Those soaring lumber prices are bad news for Canadians or Americans looking to build a new home in the coming months, but good news for Canada's struggling forestry industry, which continues to be ravaged by U.S. tariffs on softwood lumber. Still, even the Americans' voracious appetite for lumber is unlikely to break the logjam in that long-standing trade dispute, according to Michael Alexander, a partner in KPMG Canada's forestry practice. “There are reports that the trade groups in the U.S. that want to continue the softwood tariffs would support a removal of the tariffs only on lumber that Canada wanted to donate as part of a relief effort,” he says.
Despite the massive amount of construction that will take place over the next few months, there are enough tradesmen and building materials in the region to do the work, says Margaret Whelan, a housing industry analyst with New York-based UBS Securities. Therefore, the rebuilding will likely not create any long-term distortion of the national home building or building materials industries.
She may be right. Not all building materials are experiencing the cost increases seen in the lumber markets. Cement prices in Canada and the United States will likely not rise, despite a U.S. shortage of the material that will only grow worse as a result of post-hurricane rebuilding efforts, says François Lacroix, president of the Ottawa-based Cement Association of Canada. Canada currently exports to the United States about one-third of the 13 million tons of cement produced here annually. Cement, however, is continuously competing for market share with steel (in the construction of new buildings) and asphalt (in the construction of roads). “If we raise the price, we will only lose market share,” says Lacroix.

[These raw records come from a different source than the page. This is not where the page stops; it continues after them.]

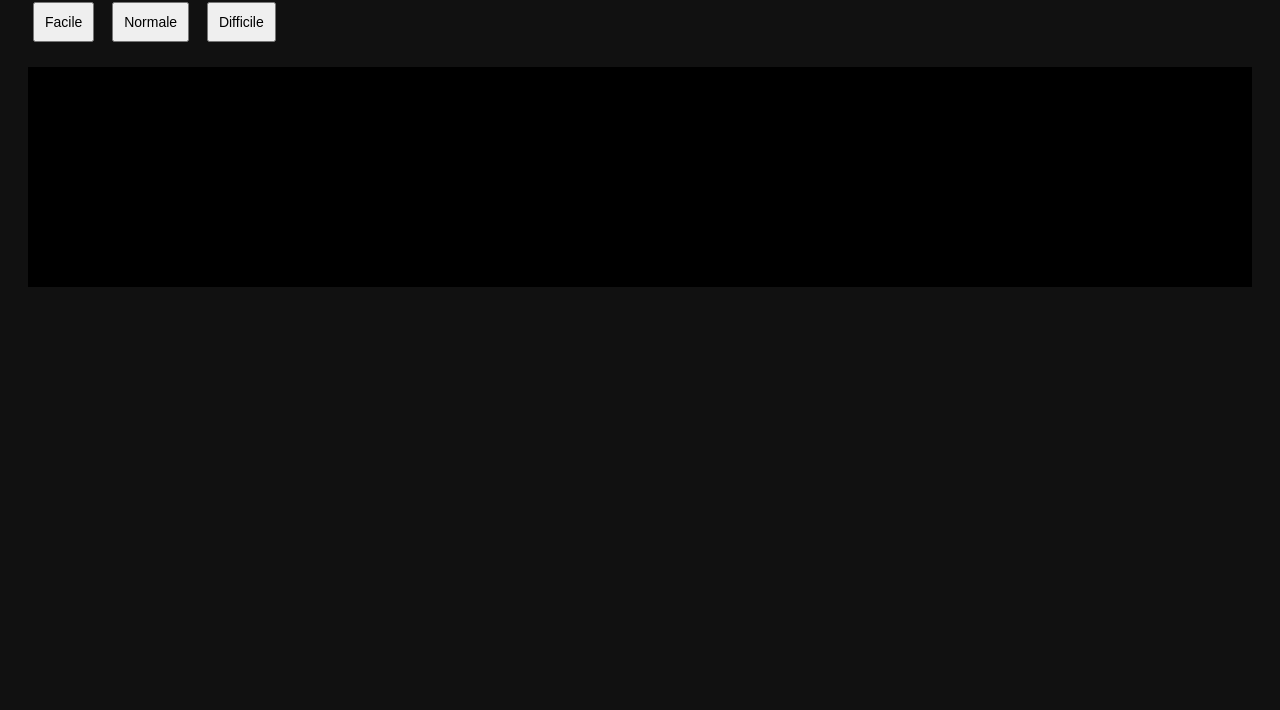
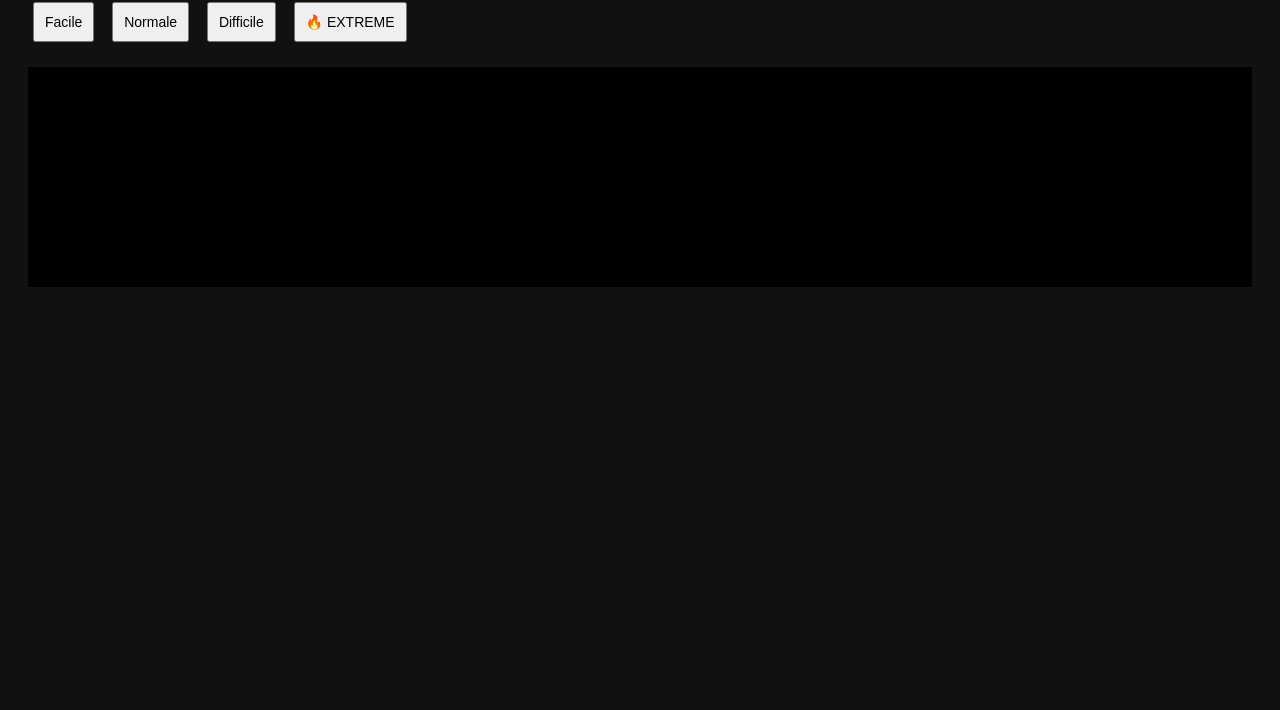
Before and after one commit to inglagattuta/factory, a website: page docs/index.html in a window 1280 px wide. Shown: the part 90-800 px from the top of the page. Drawn offline with Linux system fonts and the light colour scheme.

Commit message:
Update index.html

```diff
--- a/docs/index.html
+++ b/docs/index.html
@@ -13,6 +13,8 @@
     <button onclick="startGame('easy')">Facile</button>
     <button onclick="startGame('normal')">Normale</button>
     <button onclick="startGame('hard')">Difficile</button>
+    <button onclick="startGame('extreme')">🔥 EXTREME</button>
+
   </div>
 
   <div id="status"></div>
```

Not only will building a house be more expensive, so, too, will borrowing money to buy a new home. The Bank of Canada increased interest rates by 25 basis points on Sept. 7, the first rate hike since October 2004, even though many had hoped that the recent spike in oil-and-gas prices would convince the central bank to keep rates low. The impact of the hurricane on Canadian consumers should only be temporary, the bank said in a statement, but warned Canadians to expect “a temporary spike in consumer prices reflecting higher prices for gasoline and heating fuels.”
Rising construction, oil and gasoline costs may be the most immediate impact of Hurricane Katrina, but the full extent of its economic destruction has yet to be seen. Though Canadian consumers may not like paying more at the fuel pumps while the United States repairs the oil-and-gas infrastructure damaged by the storm, those higher prices are adding to Canada's rising energy export revenues. Still, such benefits will diminish should energy prices remain high, warns BMO Nesbitt Burns economist Sherry Cooper. “The major risk is that the latest spike in energy prices becomes the proverbial straw that breaks the consumers' backs, causing a slowdown in total consumer spending.” And there's no quick relief from that kind of disaster.